The West African nation of The Gambia has submitted a proposal to China to restore shipping lines as India seeks to become the giant in trade between Asia and Africa.
China is already investing in seaports in East Africa and has surveyed The Gambia for a deep-water seaport, similar to one built in Cameroon that cost nearly a billion dollars.
Experts accuse Chinese commercial infrastructural and resource development in East Africa of being symmetrical with an almost colonial-like political influence.
Over the past decade, the increase in trade between China and Africa has been stratospheric, rising from US$6.5 billion in 2004 to an estimated US$200 billion in 2013.
“The lion’s share of this trade entails the extraction of natural resources to China, and machinery, textiles, chemicals and electronic goods into Africa,” said Ross Anthony, Stellenbonch University. “Chinese mineral extraction, which adds little value to African economies, is off-set with massive infrastructure projects carried out primarily by Chinese state-owned enterprises.”
Ports being constructed in Tanzania and Kenya also serve Chinese security interest. The Gambia signed a military cooperation agreement with Russia this month and is likely to have one with China. The location of the West African nation on the Atlantic is strategic.
Ana Cristina Alves of the South African Institute of International Affairs said China’s use of infrastructure-for-resources loans in Africa as a win–win economic cooperation tool and that offering generous loans for infrastructure in exchange for resource access, came into being largely as a default cooperation tool, inspired by China’s own domestic experience, its competitive advantages and Africa’s receptivity to this kind of barter deal.
The Gambia does not have abundant natural resources but it could serve China’s security interest in the Atlantic and allow more of its fishing trawlers to operate in its waters to have its seaport expanded.
The Gambia’s main development partner is withholding more than 30 million Euros in aid funds over its right record and said last week that it may assert sanctions if right condition deteriorates or abuses continue.
The Gambia’s efforts to turn to mainly Muslim nations and becoming the world’s newest Islamic nation yield little returns and is now turning to communist nations with the same rights issues like Russia and China to help boost its economy and stabilize its unserviceable international and domestic debts, which has reached 100 percent of its GDP.

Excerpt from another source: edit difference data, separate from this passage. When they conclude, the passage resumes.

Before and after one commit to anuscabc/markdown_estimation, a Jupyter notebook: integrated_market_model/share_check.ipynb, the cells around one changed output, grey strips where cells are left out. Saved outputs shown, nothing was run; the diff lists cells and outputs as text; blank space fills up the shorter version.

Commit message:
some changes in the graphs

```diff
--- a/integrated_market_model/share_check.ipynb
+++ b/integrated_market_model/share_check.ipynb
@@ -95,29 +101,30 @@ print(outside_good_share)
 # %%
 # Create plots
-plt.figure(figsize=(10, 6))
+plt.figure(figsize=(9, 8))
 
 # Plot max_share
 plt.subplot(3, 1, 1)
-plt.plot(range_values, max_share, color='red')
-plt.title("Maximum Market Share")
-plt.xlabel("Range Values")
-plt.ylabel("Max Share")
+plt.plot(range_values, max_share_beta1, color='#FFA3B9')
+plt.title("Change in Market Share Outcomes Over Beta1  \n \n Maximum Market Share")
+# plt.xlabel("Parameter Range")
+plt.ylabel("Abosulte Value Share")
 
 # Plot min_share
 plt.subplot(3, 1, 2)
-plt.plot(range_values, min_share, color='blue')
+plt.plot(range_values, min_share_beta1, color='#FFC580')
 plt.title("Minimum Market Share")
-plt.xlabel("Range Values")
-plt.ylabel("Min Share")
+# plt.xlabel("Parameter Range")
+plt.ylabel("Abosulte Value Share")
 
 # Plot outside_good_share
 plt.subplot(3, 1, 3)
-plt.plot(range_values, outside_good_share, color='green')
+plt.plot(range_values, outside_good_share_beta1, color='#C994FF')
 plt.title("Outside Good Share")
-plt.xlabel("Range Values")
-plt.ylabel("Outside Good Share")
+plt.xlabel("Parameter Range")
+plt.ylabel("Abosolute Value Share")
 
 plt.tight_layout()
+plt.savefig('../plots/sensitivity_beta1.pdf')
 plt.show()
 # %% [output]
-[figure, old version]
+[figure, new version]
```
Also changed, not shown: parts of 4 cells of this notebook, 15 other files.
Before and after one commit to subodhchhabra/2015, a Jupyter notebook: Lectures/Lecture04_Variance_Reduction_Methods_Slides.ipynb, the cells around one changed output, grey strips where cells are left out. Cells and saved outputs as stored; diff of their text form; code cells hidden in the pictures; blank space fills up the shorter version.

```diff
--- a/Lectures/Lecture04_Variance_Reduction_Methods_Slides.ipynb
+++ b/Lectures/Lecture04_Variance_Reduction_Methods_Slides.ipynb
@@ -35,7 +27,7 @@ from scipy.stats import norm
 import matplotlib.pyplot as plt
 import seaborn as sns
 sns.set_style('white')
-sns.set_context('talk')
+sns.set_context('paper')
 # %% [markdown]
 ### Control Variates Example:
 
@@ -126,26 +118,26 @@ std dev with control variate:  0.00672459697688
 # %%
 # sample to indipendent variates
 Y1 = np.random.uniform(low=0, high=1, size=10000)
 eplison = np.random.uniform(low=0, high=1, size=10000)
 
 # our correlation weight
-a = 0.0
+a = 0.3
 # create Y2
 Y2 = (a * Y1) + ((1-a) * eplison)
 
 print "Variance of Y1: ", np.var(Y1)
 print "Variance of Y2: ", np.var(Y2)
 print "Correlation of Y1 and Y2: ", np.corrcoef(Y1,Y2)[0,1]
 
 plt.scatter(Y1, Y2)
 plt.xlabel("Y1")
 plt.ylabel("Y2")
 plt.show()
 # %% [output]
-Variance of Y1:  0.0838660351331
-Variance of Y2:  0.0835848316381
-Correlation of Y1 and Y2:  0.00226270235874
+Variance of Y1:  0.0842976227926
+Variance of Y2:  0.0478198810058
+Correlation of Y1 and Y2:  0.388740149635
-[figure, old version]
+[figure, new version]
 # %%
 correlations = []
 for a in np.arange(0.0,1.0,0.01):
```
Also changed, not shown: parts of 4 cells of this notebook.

The Gambia re-established diplomatic relations with China in March and China has already given scholarships to at least a dozen students from the West African nation and as the flagship of the start of their relationship, China will be opening a new world conference center in Banjul.
The Gambia has asked for financial help from China to address its growing youth migration problem. Many of the country’s youths are embarking on a death-defying journey across West Africa into the Sahara, where they cross the Mediterranean Sea into Europe.